By Geoff Davidian

SHOREWOOD, WI. (July 31, 2004) – In settling a public records lawsuit last spring, the village agreed to establish by June 1, 2004 an e-mail server so that official correspondence could be archived for public access under the Wisconsin public records act.


On Monday night, trustees will revisit the e-mail issue because although the government has provided “” e-mail addresses to elected officials, trustees frequently have been unable to access correspondence or attachments through the official system.


In addition, only Trustee Michael Phinney has responded to e-mail sent to him at his official e-mail address, suggesting that trustees are either not receiving correspondence or are not accessing it.


In a July 29, 2004 memorandum to the Village Board, Leeann Butschlick, assistant to the village manager, writes that “Staff believes that the Village is in full compliance with this agreement,” but acknowledges that there are “issues” related to “remote access to the system, not the integrity of the system itself.”

“The system has been fully functional since June 1, 2004 as required in the agreement.”


How a system can be fully functional while not allowing trustees to access their correspondence may be explained Monday.


Although the system has been “fully functional since June 1,” Butschlick writes, “staff has made numerous attempts to address the difficulties some Trustees experience when attempting to access the Village email system; however it seems apparent at this point that staff does not have the technical expertise to accurately identify nor correct the access problems experienced by some users.”

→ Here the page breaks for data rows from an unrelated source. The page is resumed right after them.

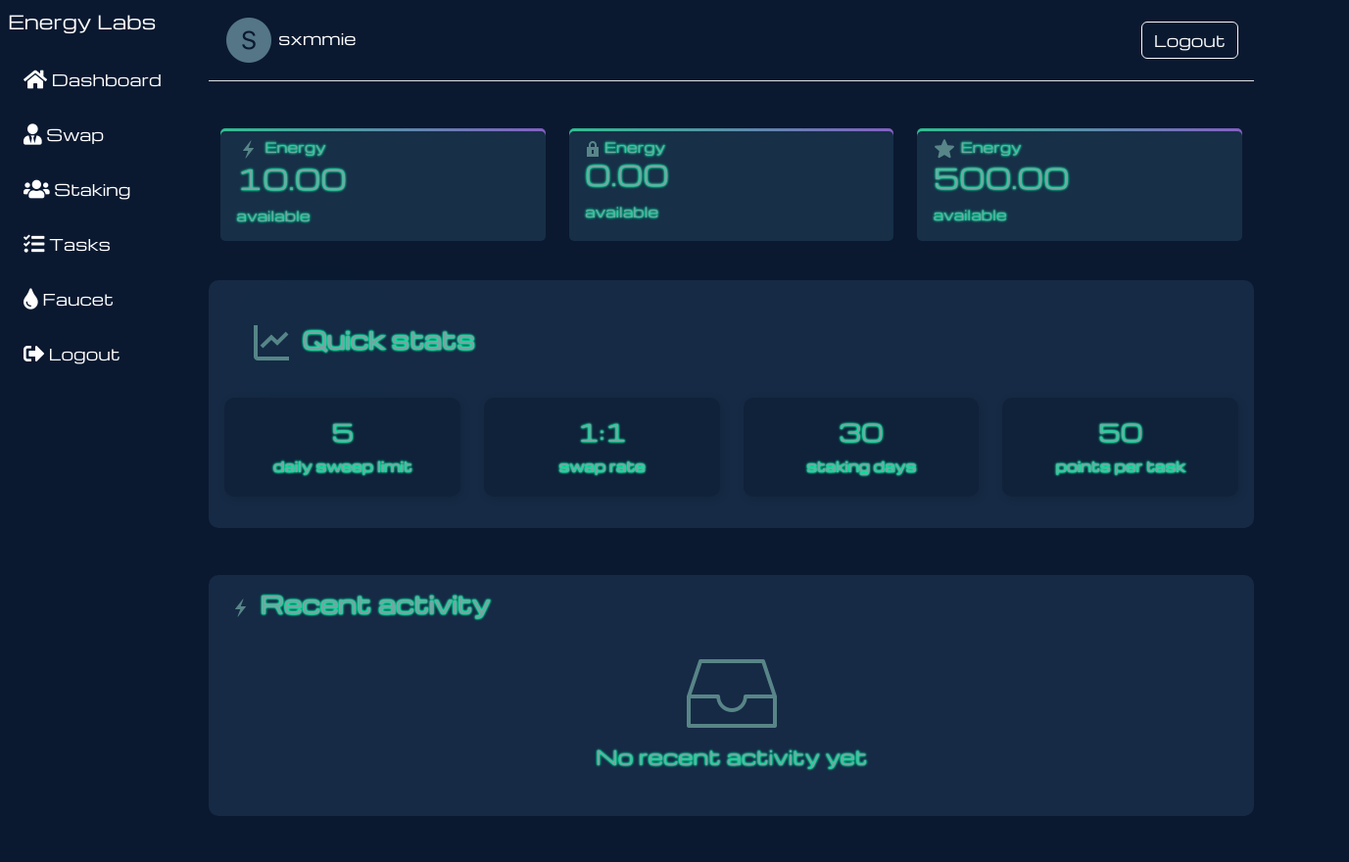
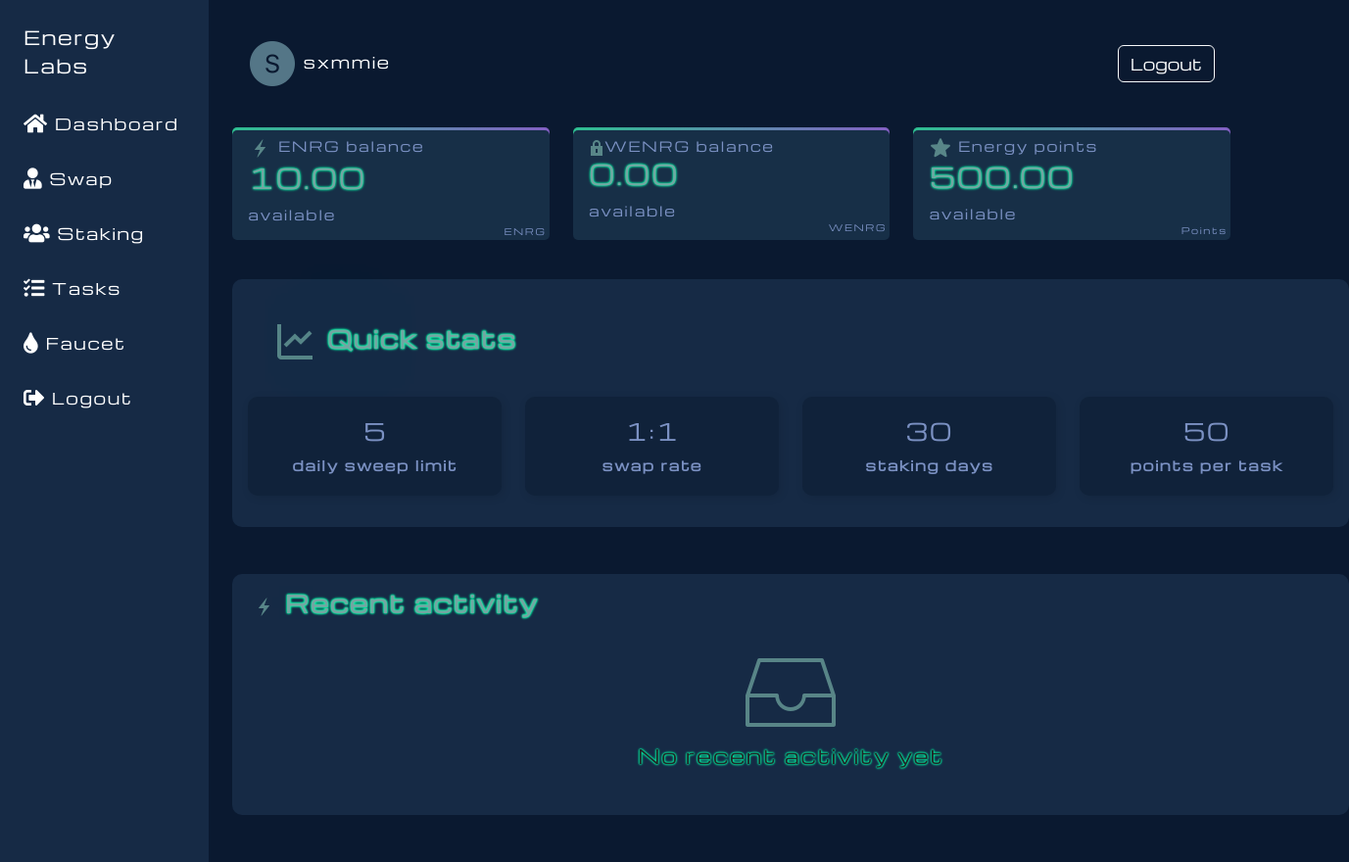
Before and after one commit to Yell0w-Man/Dashboard, a plain HTML site: page index.html in a window 1280 px wide. Shown: the whole page at 98% size, 1377 px wide, since content can reach past the window. Before the commit the page ends 857 px from the top, so only its background shows below. Drawn offline with nearby package versions, Linux system fonts and the light colour scheme.

Commit message:
feat: add new changes made to html and css files

```diff
--- a/index.css
+++ b/index.css
@@ -8,12 +8,15 @@
 
 body {
     font-family: 'Michroma-Regular';
+    overflow-x: hidden;
     background-color: rgb(10 25 48);
+    letter-spacing: 0.1em;
     @media (max-width:480px) {
         font-size: xx-small !important;
 
 
     }
+
 }
 .side-bar {
     background: rgb(22 42 69);
@@ -77,6 +80,7 @@ h6 {
     left: 0;
     height: 1em;
     width: 100%;
+    pointer-events: none;
     background: #8360c3;
     background: -webkit-linear-gradient(to left, #2ebf91, #8360c3);
     background: linear-gradient(to right, #2ebf91, #8360c3);
@@ -89,10 +93,20 @@ h6 {
         margin-left: 4em;
     }
 }
+.header{
+    border-bottom: rgb(123 145 195);
+}
+h3{
+     color: rgb(113 167 162);
+      text-shadow:
+   0 0 2px #0fa, 0 0 3px #0fa, 0 0 300px #0fa, 0 0 251px #0fa;
+}
 
+small{
+ color: rgb(123 145 195);
+}
 .box {
     background-color: rgb(23 47 71);
-    color: rgb(113 167 162);
     padding: 0.2em;
     padding-left: 1em;
     text-align: left;
@@ -101,8 +115,6 @@ h6 {
     z-index: 1;
     height: 7em;
     padding-bottom: 0.2em;
-  text-shadow:
-   0 0 2px #0fa, 0 0 3px #0fa, 0 0 300px #0fa, 0 0 251px #0fa;
     @media (max-width:480px) {
         width: 70%;
         align-self: center;
@@ -110,6 +122,7 @@ h6 {
         height: 9em;
         margin-left: 4em;
     }
+
 }
 
 .container-custom {
@@ -117,21 +130,25 @@ h6 {
     padding: 1em;
     border-radius: 10px;
     margin-top: 1em !important;
-width: 81em !important;
+width: 75em !important;
 }
 
 .box2 {
     background-color: rgb(16 34 58);
-    color: rgb(113 167 162);
+    color: rgb(123 145 195);
     padding: 20px;
     text-align: center;
     border-radius: 10px;
     box-shadow: 2px 2px 10px rgba(0, 0, 0, 0.1);
-   text-shadow:
-  0 0 2px #0fa, 0 0 2px #0fa, 0 0 3px #0fa, 0 0 300px #0fa, 0 0 251px #0fa;
+
     font-weight: bold;
 }
 
+.right{
+    font-size: xx-small;
+    text-align: right;
+color: rgb(123 145 195);
+}
 .heading {
     font-size: 24px;
     font-weight: bold;
@@ -147,12 +164,11 @@ width: 81em !important;
     padding: 30px;
     border-radius: 10px;
     position: relative;
-    width: 81em !important;
+    width: 75em !important;
 }
 
-.sidebarMenu {
-    min-width: 200px;
-    width: ;
+#sidebarMenu {
+
     background-color:rgb(22 42 69) ;
 }
 
@@ -173,7 +189,7 @@ width: 81em !important;
 
 .content {
     text-align: center;
-    font-size: 20px;
+    font-size: 20px;e
     color: rgb(113 167 162);
     margin-top: 40px;
      text-shadow:
--- a/index.html
+++ b/index.html
@@ -20,7 +20,7 @@
             </div>
         </nav>
         <div class="collapse d-md-block text-white p-2 w-25" id="sidebarMenu">
-            <div class="sidebar-heading mb-3">Energy Labs</div>
+            <div class="m-3 mb-3 sidebar-heading">Energy Labs</div>
             <ul class="nav nav-pills flex-column">
                 <li class="nav-item"><a href="#" class="nav-link text-white p-3"><i class="fas fa-home fa-lg"></i>
                         Dashboard</a></li>
@@ -54,40 +54,40 @@
 </div> -->
 
 
-        <div class="col col-10 flex-grow-1">
-            <header class="d-flex justify-content-between align-items-center p-3 text-light border-bottom">
+        <div class="col col-10 flex-grow-1 p-4">
+            <header class="d-flex justify-content-between align-items-center p-3 text-light header">
                 <h6 class="mb-0"><img src="assets/images/icons8-circled-s-50.png" alt=""> sxmmie</h6>
                 <button class="btn btn-outline-light" onclick="logout()">Logout</button>
 
             </header>
-            <div class="container my-4">
+            <div class=" my-4">
                 <div class="row">
                     <div class="col-md-4 col-12 mb-4">
                         <div class="box-wrapper gradient-margin">
                             <div class="box">
-                                <small><img src="assets/images/icons8-flash-25.png" alt=""> Energy</small> <br>
-                                <h3>10.00</h3> <small>available</small>
+                                <small><img src="assets/images/icons8-flash-25.png" alt=""> ENRG balance</small> <br>
+                                <h3>10.00</h3> <small>available</small> <p class="right">ENRG</p>
                             </div>
                         </div>
                     </div>
                     <div class="col-md-4 col-12 mb-4">
                         <div class="box-wrapper gradient-margin">
                             <div class="box">
-                                <small><img src="assets/images/icons8-padlock-16.png" alt=""> Energy</small> <br>
-                                <h3>0.00</h3> <small>available</small>
+                                <small><img src="assets/images/icons8-padlock-16.png" alt="">WENRG balance</small> <br>
+                                <h3>0.00</h3> <small>available</small> <P class="right">WENRG</P>
                             </div>
                         </div>
                     </div>
                     <div class="col-md-4 col-12 mb-4 ">
                         <div class="box-wrapper gradient-margin">
-                            <div class="box"><small><img src="assets/images/icons8-star-24.png" alt=""> Energy</small>
+                            <div class="box"><small><img src="assets/images/icons8-star-24.png" alt=""> Energy points</small>
                                 <br>
-                                <h3>500.00</h3> <small>available</small><br>
+                                <h3>500.00</h3> <small>available</small><br> <p class="right">Points</p>
                             </div>
                         </div>
                     </div>
-
-                    <div class="container container-custom ">
+                </div>
+                    <div class="container container-custom">
                         <div class="row">
                             <div class="col-12">
                                 <h2 class="heading p-4"><img src="" alt=""><img src="assets/images/icons8-graph-48.png"
@@ -126,8 +126,6 @@
                         <p class="content"><img src="assets/images/icons8-inbox-100.png" alt=""><br>
                             No recent activity yet</p>
                     </div>
-
-                </div>
             </div>
         </div>
     </div>
```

“Staff requests that it be authorized to negotiate a time and materials contract with Mike Armstrong, the Village's IT consultant, to identify the problems at each remote access location.”


Village staff apparently considers the existence of the equipment itself, plugged in and working, as complying with the settlement agreement, which meant to ensure that trustees communicate openly and retain public records at a central location.


If staff considers the existence of the e-mail server as “fully functional” in the spirit of the settlement, then the Village Board should reject the proposal to contract with an IT consultant to identify problems, since a “fully functional” system would already be “fully functional.”


But if it is necessary to contract with an IT specialist because trustees are not able to use the system, staff should not report to the governing body that the system is “fully functional,” because a “fully functional” system would require no one “to identify the problems at each remote access location.”


The suit was brought at a time when former Village President Rodney Dow was using e-mail to communicate with a majority of trustees regarding issues that were to be discussed in public sessions.


E-mail correspondence among a group of public officials involving an issue that will be voted on raises questions of legality under the state public meetings law.


Despite the requirement that public officials retain documents regarding their official duties, Trustee Ellen Eckman and former Trustee Vida Langenkamp did not retain all their correspondence.


In settling the lawsuit, the village agreed to create an official system so that officials would communicate on public matters in a way that could be monitored, and in a way that would reassure the public that village business was not being subverted by any former officials or lobbyists.